> _PROVIDED MATERIAL_
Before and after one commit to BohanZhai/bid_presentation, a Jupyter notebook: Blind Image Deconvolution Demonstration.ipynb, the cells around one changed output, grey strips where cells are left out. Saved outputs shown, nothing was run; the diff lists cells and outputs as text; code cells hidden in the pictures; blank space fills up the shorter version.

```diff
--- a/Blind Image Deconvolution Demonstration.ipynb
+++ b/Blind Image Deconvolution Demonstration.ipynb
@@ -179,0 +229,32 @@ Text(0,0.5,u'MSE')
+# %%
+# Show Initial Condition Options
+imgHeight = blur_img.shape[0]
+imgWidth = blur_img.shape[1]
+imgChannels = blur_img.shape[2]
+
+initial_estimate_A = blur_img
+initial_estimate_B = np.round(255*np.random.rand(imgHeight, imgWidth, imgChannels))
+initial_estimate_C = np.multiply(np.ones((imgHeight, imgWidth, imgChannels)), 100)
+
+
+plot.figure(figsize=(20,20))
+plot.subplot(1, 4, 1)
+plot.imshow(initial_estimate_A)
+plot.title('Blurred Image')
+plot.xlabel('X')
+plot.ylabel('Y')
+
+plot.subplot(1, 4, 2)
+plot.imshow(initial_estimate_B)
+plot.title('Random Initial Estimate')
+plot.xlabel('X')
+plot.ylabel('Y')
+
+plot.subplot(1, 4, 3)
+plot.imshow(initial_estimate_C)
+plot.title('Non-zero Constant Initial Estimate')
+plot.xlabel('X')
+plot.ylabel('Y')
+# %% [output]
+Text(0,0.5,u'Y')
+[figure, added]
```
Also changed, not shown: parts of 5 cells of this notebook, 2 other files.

* * *

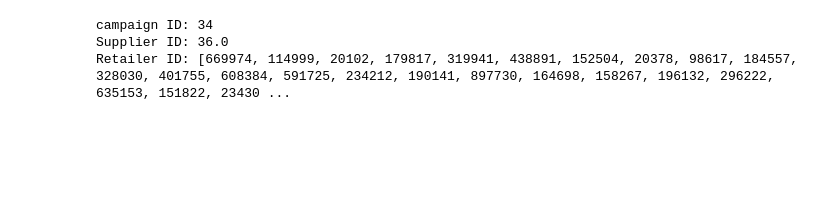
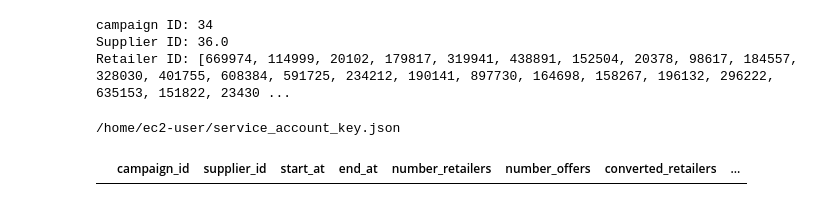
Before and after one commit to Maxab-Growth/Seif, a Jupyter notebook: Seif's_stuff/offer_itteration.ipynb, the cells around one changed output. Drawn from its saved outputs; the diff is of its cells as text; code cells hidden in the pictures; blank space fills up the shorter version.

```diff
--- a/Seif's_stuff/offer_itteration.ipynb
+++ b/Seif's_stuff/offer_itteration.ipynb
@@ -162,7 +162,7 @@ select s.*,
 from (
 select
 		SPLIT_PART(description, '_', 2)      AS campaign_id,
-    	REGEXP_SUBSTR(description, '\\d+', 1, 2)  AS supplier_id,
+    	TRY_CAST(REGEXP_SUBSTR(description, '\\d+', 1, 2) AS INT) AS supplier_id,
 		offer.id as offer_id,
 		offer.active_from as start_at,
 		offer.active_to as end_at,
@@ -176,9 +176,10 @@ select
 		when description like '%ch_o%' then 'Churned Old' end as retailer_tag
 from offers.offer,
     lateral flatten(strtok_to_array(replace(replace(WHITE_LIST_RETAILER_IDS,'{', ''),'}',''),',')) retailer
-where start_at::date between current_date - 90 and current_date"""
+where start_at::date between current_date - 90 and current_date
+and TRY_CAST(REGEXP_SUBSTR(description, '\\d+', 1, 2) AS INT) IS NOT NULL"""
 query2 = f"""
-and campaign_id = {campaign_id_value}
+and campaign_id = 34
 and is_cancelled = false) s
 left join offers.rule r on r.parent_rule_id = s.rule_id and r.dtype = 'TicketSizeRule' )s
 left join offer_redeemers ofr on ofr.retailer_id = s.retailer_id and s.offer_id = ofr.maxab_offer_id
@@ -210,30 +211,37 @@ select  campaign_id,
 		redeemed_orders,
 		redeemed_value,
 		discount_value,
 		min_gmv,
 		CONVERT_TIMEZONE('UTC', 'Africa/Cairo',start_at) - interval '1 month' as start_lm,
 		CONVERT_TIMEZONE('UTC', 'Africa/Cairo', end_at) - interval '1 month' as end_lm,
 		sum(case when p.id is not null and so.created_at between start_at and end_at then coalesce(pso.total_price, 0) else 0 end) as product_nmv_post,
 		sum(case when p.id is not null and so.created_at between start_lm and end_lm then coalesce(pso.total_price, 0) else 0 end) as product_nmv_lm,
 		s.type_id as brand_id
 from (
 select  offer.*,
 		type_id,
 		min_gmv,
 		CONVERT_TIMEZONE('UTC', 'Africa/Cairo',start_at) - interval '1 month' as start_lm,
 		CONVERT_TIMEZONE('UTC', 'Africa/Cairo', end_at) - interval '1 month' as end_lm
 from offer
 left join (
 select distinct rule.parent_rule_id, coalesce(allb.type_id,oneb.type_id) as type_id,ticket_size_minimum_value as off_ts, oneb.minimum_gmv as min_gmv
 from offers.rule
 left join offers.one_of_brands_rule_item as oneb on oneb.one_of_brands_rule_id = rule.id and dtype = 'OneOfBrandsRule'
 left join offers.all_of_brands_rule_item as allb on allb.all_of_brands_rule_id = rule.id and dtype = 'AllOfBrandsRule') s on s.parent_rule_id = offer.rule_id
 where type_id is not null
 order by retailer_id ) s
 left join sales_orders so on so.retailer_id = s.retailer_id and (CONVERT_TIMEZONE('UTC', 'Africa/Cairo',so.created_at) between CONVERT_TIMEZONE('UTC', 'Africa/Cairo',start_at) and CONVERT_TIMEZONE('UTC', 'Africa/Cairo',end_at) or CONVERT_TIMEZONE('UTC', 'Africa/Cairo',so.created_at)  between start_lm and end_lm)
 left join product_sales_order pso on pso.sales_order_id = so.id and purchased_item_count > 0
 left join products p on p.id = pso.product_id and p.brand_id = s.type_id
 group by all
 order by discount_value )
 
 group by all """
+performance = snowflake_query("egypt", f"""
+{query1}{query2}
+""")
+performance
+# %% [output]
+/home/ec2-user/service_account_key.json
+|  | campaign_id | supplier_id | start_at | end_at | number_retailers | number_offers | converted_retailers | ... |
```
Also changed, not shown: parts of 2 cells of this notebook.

> _YOUR ASSIGNMENT_
For the word "left", count the lines in the records that contain it. Give the number and no other words.

> _OUTPUT BELOW_
9